INFORMATION -
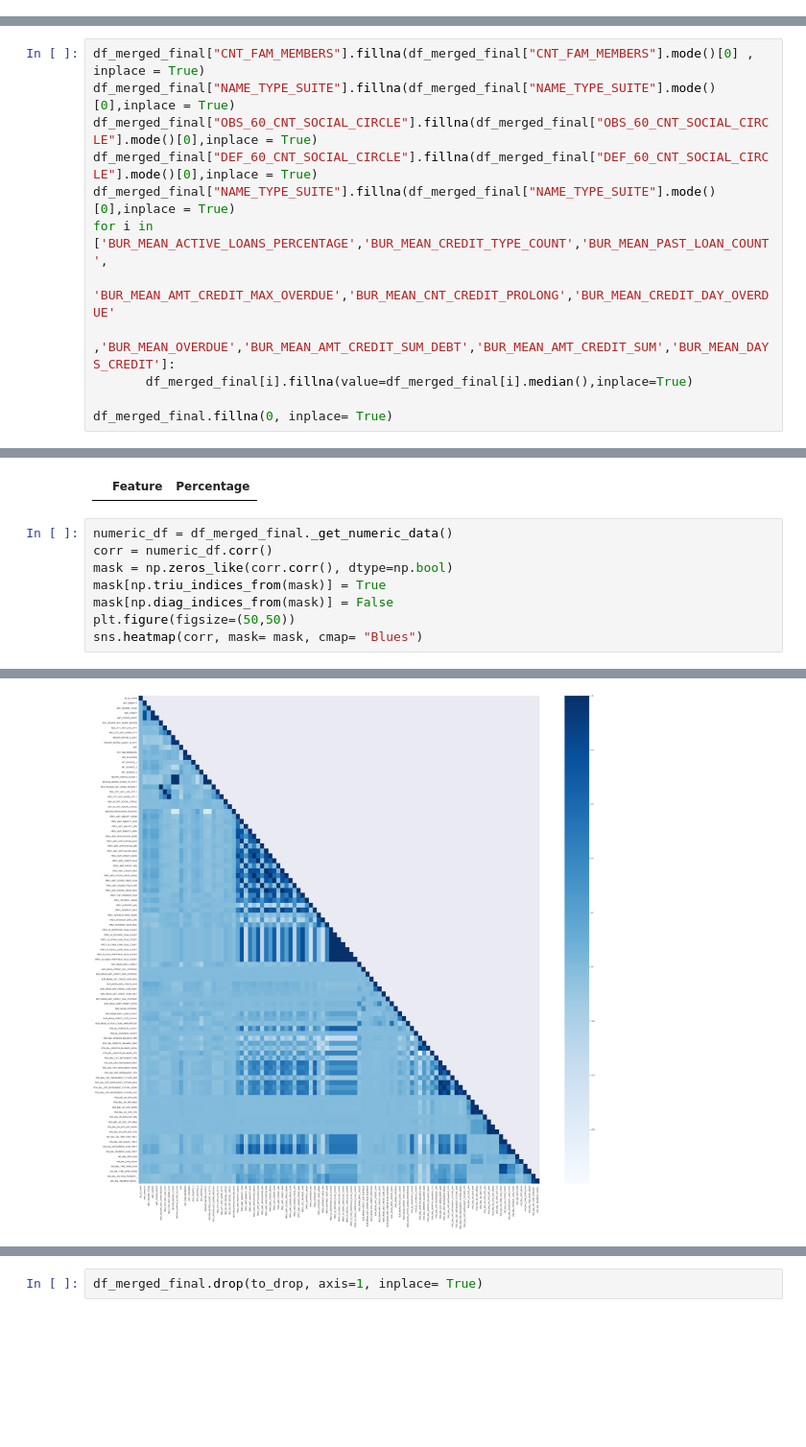
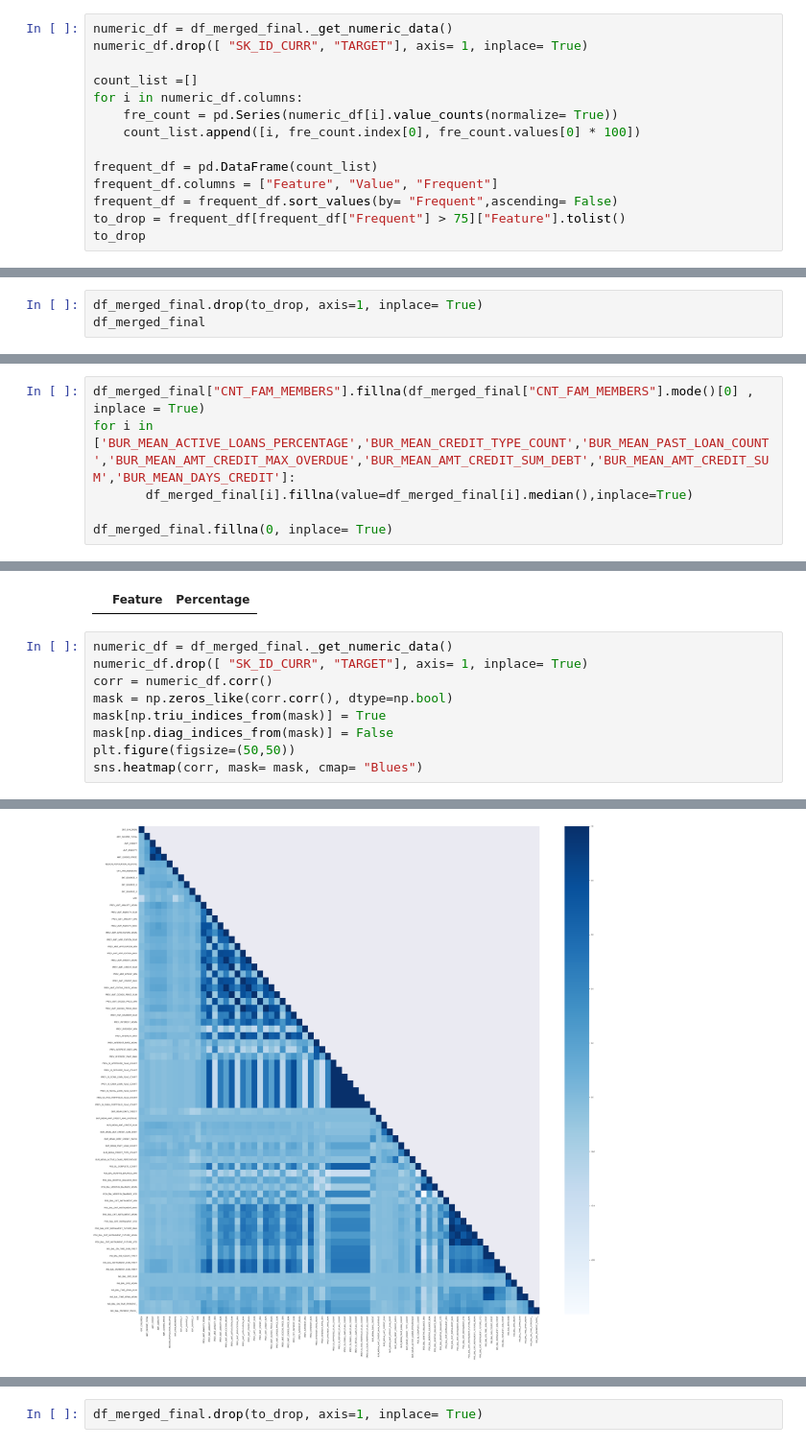
Before and after one commit to DucNgMinh/Data_Preparation_Project_Group_6, a Jupyter notebook: Feature Selection.ipynb, the cells around one changed output, grey strips where cells are left out. Shown at 96% size. Drawn from its saved outputs; the diff is of its cells as text; blank space fills up the shorter version.

```diff
--- a/Feature Selection.ipynb
+++ b/Feature Selection.ipynb
@@ -191,0 +194,14 @@ sns.barplot(x=  null_df["Percentage"] , y= null_df["Feature"] )
+# %%
+numeric_df = df_merged_final._get_numeric_data()
+numeric_df.drop([ "SK_ID_CURR", "TARGET"], axis= 1, inplace= True)
+
+count_list =[]
+for i in numeric_df.columns:
+    fre_count = pd.Series(numeric_df[i].value_counts(normalize= True))
+    count_list.append([i, fre_count.index[0], fre_count.values[0] * 100])
+
+frequent_df = pd.DataFrame(count_list)
+frequent_df.columns = ["Feature", "Value", "Frequent"]
+frequent_df = frequent_df.sort_values(by= "Frequent",ascending= False)
+to_drop = frequent_df[frequent_df["Frequent"] > 75]["Feature"].tolist()
+to_drop
@@ -191,0 +224,3 @@ sns.barplot(x=  null_df["Percentage"] , y= null_df["Feature"] )
+# %%
+df_merged_final.drop(to_drop, axis=1, inplace= True)
+df_merged_final
@@ -192,12 +241,6 @@ sns.barplot(x=  null_df["Percentage"] , y= null_df["Feature"] )
 # %%
 df_merged_final["CNT_FAM_MEMBERS"].fillna(df_merged_final["CNT_FAM_MEMBERS"].mode()[0] , inplace = True)
-df_merged_final["NAME_TYPE_SUITE"].fillna(df_merged_final["NAME_TYPE_SUITE"].mode()[0],inplace = True)
-df_merged_final["OBS_60_CNT_SOCIAL_CIRCLE"].fillna(df_merged_final["OBS_60_CNT_SOCIAL_CIRCLE"].mode()[0],inplace = True)
-df_merged_final["DEF_60_CNT_SOCIAL_CIRCLE"].fillna(df_merged_final["DEF_60_CNT_SOCIAL_CIRCLE"].mode()[0],inplace = True)
-df_merged_final["NAME_TYPE_SUITE"].fillna(df_merged_final["NAME_TYPE_SUITE"].mode()[0],inplace = True)
-for i in ['BUR_MEAN_ACTIVE_LOANS_PERCENTAGE','BUR_MEAN_CREDIT_TYPE_COUNT','BUR_MEAN_PAST_LOAN_COUNT',
-          'BUR_MEAN_AMT_CREDIT_MAX_OVERDUE','BUR_MEAN_CNT_CREDIT_PROLONG','BUR_MEAN_CREDIT_DAY_OVERDUE'
-         ,'BUR_MEAN_OVERDUE','BUR_MEAN_AMT_CREDIT_SUM_DEBT','BUR_MEAN_AMT_CREDIT_SUM','BUR_MEAN_DAYS_CREDIT']:
+for i in ['BUR_MEAN_ACTIVE_LOANS_PERCENTAGE','BUR_MEAN_CREDIT_TYPE_COUNT','BUR_MEAN_PAST_LOAN_COUNT','BUR_MEAN_AMT_CREDIT_MAX_OVERDUE','BUR_MEAN_AMT_CREDIT_SUM_DEBT','BUR_MEAN_AMT_CREDIT_SUM','BUR_MEAN_DAYS_CREDIT']:
        df_merged_final[i].fillna(value=df_merged_final[i].median(),inplace=True)
 
 df_merged_final.fillna(0, inplace= True)
@@ -208,12 +251,13 @@ null_df
 |  | Feature | Percentage |
 # %%
 numeric_df = df_merged_final._get_numeric_data()
+numeric_df.drop([ "SK_ID_CURR", "TARGET"], axis= 1, inplace= True)
 corr = numeric_df.corr()
 mask = np.zeros_like(corr.corr(), dtype=np.bool)
 mask[np.triu_indices_from(mask)] = True
 mask[np.diag_indices_from(mask)] = False
 plt.figure(figsize=(50,50))
 sns.heatmap(corr, mask= mask, cmap= "Blues")
 # %% [output]
 <AxesSubplot:>
-[figure, old version]
+[figure, new version]
```
Also changed, not shown: parts of 30 cells of this notebook.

WHAT YOU NEED TO DO - Identify each line in the records above containing the word "version"; copy those lines.

SOLUTION -
Before and after one commit to DucNgMinh/Data_Preparation_Project_Group_6, a Jupyter notebook: Feature Selection.ipynb, the cells around one changed output, grey strips where cells are left out. Shown at 96% size. Drawn from its saved outputs; the diff is of its cells as text; blank space fills up the shorter version.
-[figure, old version]
+[figure, new version]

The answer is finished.